They also make excellent exhibition birds, are not difficult to prepare for show and most need very little pen training. I find them to be elegant, chatty, friendly and inquisitive fowl that seem to enjoy being handled and judged.
Langshan are sometimes described as a bird of V’s, however, the outline of the bird should flow neatly from one part to the next. The tail should be carried ‘gradually upwards and outwards to an angle of not more than 35 degrees’ (APS2) but this does not mean the tail should be at 35 degrees, just not above 35 degrees. The comb should not follow the line of the neck but leave the head with the lower edge of the blade in line with the top of the beak. The stance of the bird is with the hocks slightly bent and a V shaped appearance to the undercarriage. The shanks should be feathered on the outer side to the tips of the outer toe. Leg colour is blue-black in young black birds and the leg colour can lighten as the birds mature. Soles of the feet are pinkish white with white toenails.

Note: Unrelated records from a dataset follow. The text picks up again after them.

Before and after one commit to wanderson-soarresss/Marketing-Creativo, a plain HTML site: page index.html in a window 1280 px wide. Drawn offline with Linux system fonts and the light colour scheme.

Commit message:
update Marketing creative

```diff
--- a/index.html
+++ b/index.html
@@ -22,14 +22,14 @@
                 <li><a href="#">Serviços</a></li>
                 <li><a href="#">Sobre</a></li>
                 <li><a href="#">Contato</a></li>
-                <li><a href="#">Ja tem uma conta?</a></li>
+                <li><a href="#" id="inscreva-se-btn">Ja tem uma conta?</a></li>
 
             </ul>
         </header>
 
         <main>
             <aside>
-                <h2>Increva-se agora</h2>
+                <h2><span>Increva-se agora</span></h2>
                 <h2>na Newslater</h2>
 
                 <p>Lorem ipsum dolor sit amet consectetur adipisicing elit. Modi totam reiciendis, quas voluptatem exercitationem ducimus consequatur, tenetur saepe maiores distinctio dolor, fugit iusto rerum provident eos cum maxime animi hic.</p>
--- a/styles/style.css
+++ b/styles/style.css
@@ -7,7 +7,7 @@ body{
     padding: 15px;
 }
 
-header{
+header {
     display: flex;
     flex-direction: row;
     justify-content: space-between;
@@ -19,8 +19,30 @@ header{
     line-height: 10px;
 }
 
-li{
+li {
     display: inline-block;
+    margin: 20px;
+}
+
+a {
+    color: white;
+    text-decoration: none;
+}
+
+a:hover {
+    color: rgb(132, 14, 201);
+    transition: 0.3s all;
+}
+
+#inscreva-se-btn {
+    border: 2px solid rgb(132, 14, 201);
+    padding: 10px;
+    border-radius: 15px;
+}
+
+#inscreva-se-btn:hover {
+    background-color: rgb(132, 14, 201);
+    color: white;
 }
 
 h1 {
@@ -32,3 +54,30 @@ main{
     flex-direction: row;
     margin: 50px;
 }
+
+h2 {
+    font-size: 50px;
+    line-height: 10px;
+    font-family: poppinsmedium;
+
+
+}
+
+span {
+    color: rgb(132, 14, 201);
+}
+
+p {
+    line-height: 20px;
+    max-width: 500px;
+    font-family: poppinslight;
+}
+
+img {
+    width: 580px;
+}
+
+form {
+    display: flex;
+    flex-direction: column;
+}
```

According to the Langshan Breed Handbook (2010) the Australian Langshan was bred from crosses of Croad Langshan, Modern Langshan, old type Cook Orpington and later, some selected birds from progeny of Mr Wakfer’s Chinese Langshan.

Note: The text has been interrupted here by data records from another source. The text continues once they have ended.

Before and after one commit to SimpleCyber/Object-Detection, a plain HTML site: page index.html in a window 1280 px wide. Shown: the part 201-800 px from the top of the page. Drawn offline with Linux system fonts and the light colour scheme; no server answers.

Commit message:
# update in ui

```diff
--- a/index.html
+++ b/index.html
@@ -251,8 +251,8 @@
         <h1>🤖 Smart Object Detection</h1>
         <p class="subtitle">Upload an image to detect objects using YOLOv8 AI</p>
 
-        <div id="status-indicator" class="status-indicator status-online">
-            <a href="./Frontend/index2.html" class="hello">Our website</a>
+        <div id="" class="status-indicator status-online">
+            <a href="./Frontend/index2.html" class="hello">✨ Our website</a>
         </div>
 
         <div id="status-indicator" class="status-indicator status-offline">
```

The Australian Langshan is very different in appearance today from the Chinese Langshan imported in 1905 from China’s Langshan Province by Mr C Wakfer.

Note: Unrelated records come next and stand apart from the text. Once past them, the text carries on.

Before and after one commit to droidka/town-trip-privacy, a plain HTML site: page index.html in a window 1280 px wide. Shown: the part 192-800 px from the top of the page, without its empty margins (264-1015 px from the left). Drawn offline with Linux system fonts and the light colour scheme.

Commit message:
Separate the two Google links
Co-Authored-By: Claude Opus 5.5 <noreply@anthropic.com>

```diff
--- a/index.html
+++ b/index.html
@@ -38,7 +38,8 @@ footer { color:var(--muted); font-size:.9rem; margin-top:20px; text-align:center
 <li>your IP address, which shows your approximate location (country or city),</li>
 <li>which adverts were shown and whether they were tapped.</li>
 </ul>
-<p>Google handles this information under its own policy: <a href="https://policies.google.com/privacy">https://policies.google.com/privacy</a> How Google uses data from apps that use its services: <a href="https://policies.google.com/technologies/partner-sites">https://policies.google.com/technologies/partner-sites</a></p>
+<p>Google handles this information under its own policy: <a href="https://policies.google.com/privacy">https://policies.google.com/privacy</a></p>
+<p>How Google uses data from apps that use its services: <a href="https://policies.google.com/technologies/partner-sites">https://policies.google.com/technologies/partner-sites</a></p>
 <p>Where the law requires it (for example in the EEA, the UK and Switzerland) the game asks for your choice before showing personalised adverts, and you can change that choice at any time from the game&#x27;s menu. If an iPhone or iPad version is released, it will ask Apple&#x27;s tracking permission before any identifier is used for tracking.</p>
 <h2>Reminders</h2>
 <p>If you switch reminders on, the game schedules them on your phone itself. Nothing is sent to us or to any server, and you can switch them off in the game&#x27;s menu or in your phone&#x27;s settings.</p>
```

Mr R H Boardman writes in the Langshan Breed Handbook (1962) “I can well remember seeing these, and their progeny, not at all striking, but just common black fowls with feathery legs”.
Six pullets from those imported birds won the Hawkesbury College Egg Laying Competition in 1906 and many other egg laying competitions around that time so the breed sparked a lot of interest from commercial egg producers.
Excerpts from the APS2
Carriage: Graceful, well balanced, neat, active and alert
Back: Fairly broad, flat, of medium length
Tail: Carried gradually up and outwards to an angle of not more than 35 degrees
Comb: Single, medium size, straight and upright. Blade showing good clearance from the back of the head
Shanks: Feathered down the outside to the end of the outer toes
Plumage: Close feathered of medium texture
Black: Dense black with a brilliant beetle green gloss
Blue: Ground colour an even shade of light blue throughout with dark even lacing
White: White throughout free of brassiness
Scale of points
Richness of colour 10
Head and comb 15
Legs and feet 10
Thin skin and white flesh 5
Fine bone 10